She also took advantage of the endless happy hour deal with a $5 margarita, which she seemed to enjoy (and which was strong enough to get her a bit tipsy).
I ordered a la carte and for my entree opted for the half order of the lobster dish described in the original post ($18). The waitress said that it was a smallish lobster they served, so I was afraid the half order was going to be a tiny portion, but it turned out to be just the right amount of food -- a respectably sized entree portion by any standard, I thought, with a meaty half tail and a big claw that you had to work at a bit. (It crossed my mind to ask for one of those bibs, but in the end I managed to polish it all off with only minor soiling of my shirt.) The spicing on the lobster was wonderful, and the carrot-parsnip puree was delicious. I'd put this up there as one of the top five lobster preparations I've had, and I lived in New England for six years.
For dessert, I ordered the highly vaunted chocolate souffle ($9), which didn't disappoint. Maybe not the most intensely chocolaty dessert ever, but as airy and delicate as you'd want any souffle to be, and I appreciated that it wasn't overly sweet. Served with three generous scoops of house-made vanilla ice cream. Definitely big enough a dessert to share, but I had to do the brunt of the work since my wife already had her panna cotta to deal with. Note that the souffle takes 20 minutes for them to prepare -- I just ordered it at the beginning of the meal so that they could time it to come out with the other dessert.

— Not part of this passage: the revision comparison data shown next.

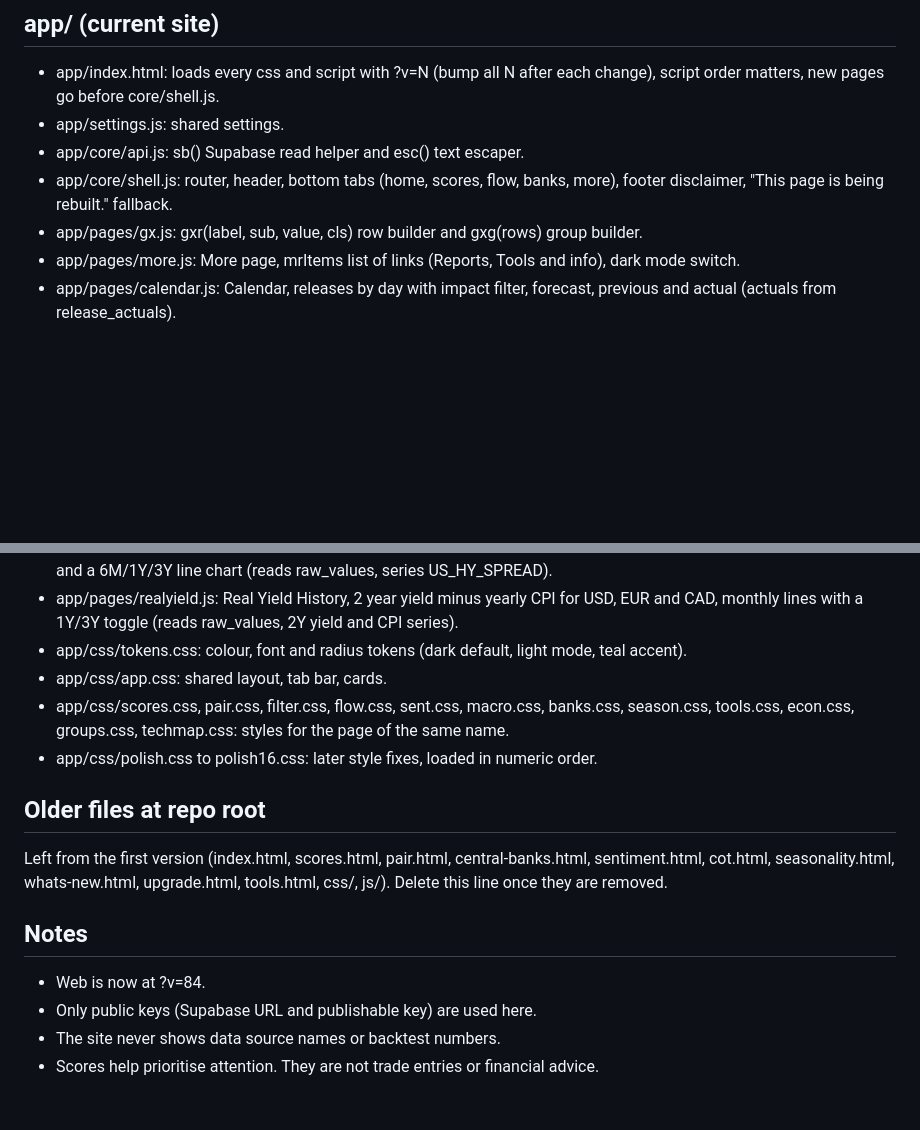
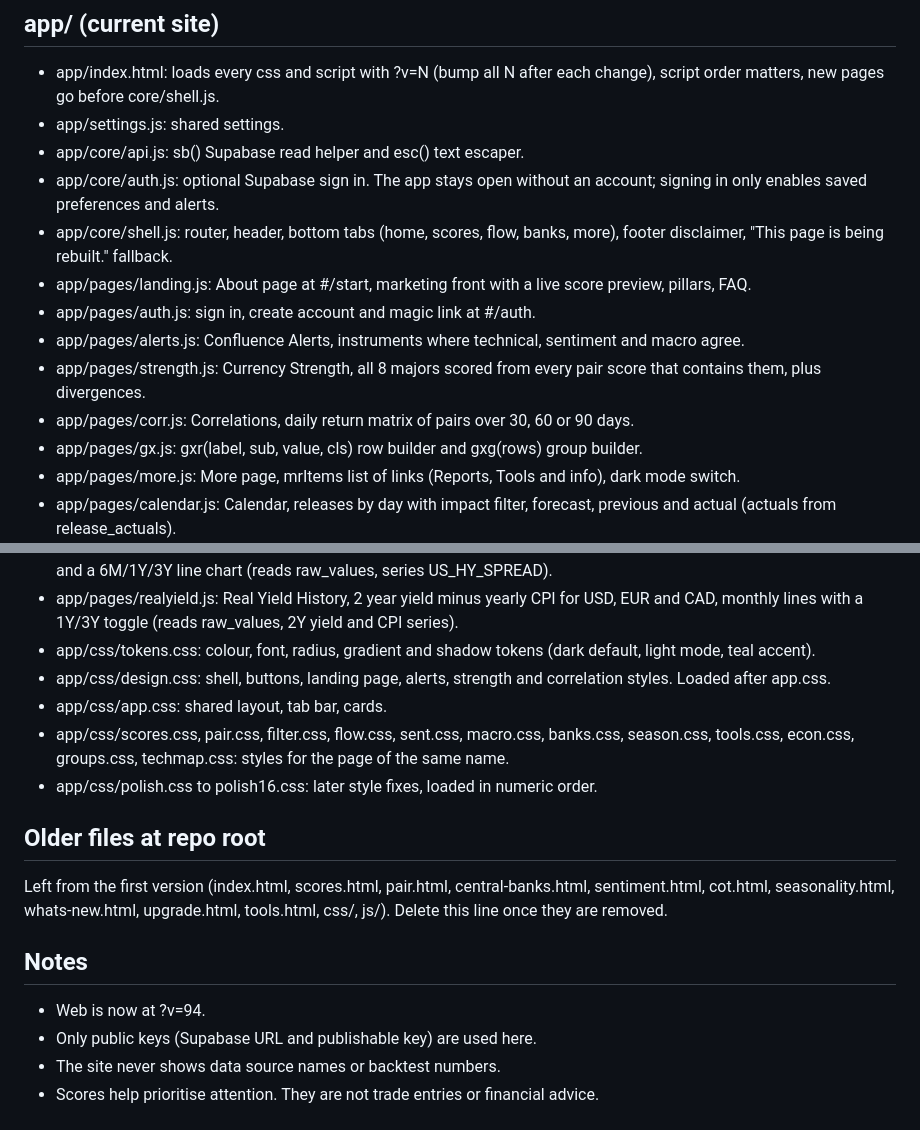
Before and after one commit to osaroboeghosa/tredo-web, a Markdown page: README.md, 2 parts joined by grey strips. Drawn GitHub-style; blank space fills up the shorter version.

Commit message:
Document new pages and design layer in README

```diff
--- a/README.md
+++ b/README.md
@@ -6,7 +6,13 @@ Public website for tredo, a macro bias tool for forex. Static HTML, CSS and JS o
 - app/index.html: loads every css and script with ?v=N (bump all N after each change), script order matters, new pages go before core/shell.js.
 - app/settings.js: shared settings.
 - app/core/api.js: sb() Supabase read helper and esc() text escaper.
+- app/core/auth.js: optional Supabase sign in. The app stays open without an account; signing in only enables saved preferences and alerts.
 - app/core/shell.js: router, header, bottom tabs (home, scores, flow, banks, more), footer disclaimer, "This page is being rebuilt." fallback.
+- app/pages/landing.js: About page at #/start, marketing front with a live score preview, pillars, FAQ.
+- app/pages/auth.js: sign in, create account and magic link at #/auth.
+- app/pages/alerts.js: Confluence Alerts, instruments where technical, sentiment and macro agree.
+- app/pages/strength.js: Currency Strength, all 8 majors scored from every pair score that contains them, plus divergences.
+- app/pages/corr.js: Correlations, daily return matrix of pairs over 30, 60 or 90 days.
 - app/pages/gx.js: gxr(label, sub, value, cls) row builder and gxg(rows) group builder.
 - app/pages/more.js: More page, mrItems list of links (Reports, Tools and info), dark mode switch.
 - app/pages/calendar.js: Calendar, releases by day with impact filter, forecast, previous and actual (actuals from release_actuals).
@@ -40,7 +46,8 @@ Public website for tredo, a macro bias tool for forex. Static HTML, CSS and JS o
 - app/pages/marketmap.js: Market Heatmap, 1 day change of each of the 28 currency pairs as tiles and ranked bars (reads prices).
 - app/pages/creditspread.js: Credit Spreads, US high-yield spread with 1 day, 1 week and 1 month change, range stats and a 6M/1Y/3Y line chart (reads raw_values, series US_HY_SPREAD).
 - app/pages/realyield.js: Real Yield History, 2 year yield minus yearly CPI for USD, EUR and CAD, monthly lines with a 1Y/3Y toggle (reads raw_values, 2Y yield and CPI series).
-- app/css/tokens.css: colour, font and radius tokens (dark default, light mode, teal accent).
+- app/css/tokens.css: colour, font, radius, gradient and shadow tokens (dark default, light mode, teal accent).
+- app/css/design.css: shell, buttons, landing page, alerts, strength and correlation styles. Loaded after app.css.
 - app/css/app.css: shared layout, tab bar, cards.
 - app/css/scores.css, pair.css, filter.css, flow.css, sent.css, macro.css, banks.css, season.css, tools.css, econ.css, groups.css, techmap.css: styles for the page of the same name.
 - app/css/polish.css to polish16.css: later style fixes, loaded in numeric order.
@@ -49,7 +56,7 @@ Public website for tredo, a macro bias tool for forex. Static HTML, CSS and JS o
 Left from the first version (index.html, scores.html, pair.html, central-banks.html, sentiment.html, cot.html, seasonality.html, whats-new.html, upgrade.html, tools.html, css/, js/). Delete this line once they are removed.
 
 ## Notes
-- Web is now at ?v=84.
+- Web is now at ?v=94.
 - Only public keys (Supabase URL and publishable key) are used here.
 - The site never shows data source names or backtest numbers.
 - Scores help prioritise attention. They are not trade entries or financial advice.
```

All that food (plus a cup of coffee with dessert) and, since we got the 10% cash discount, we got out for $80 total, including tax and tip. For this quality of service and food (especially for seafood), I don't know if there's another restaurant in the East Bay where you'd be able to make out much better than that!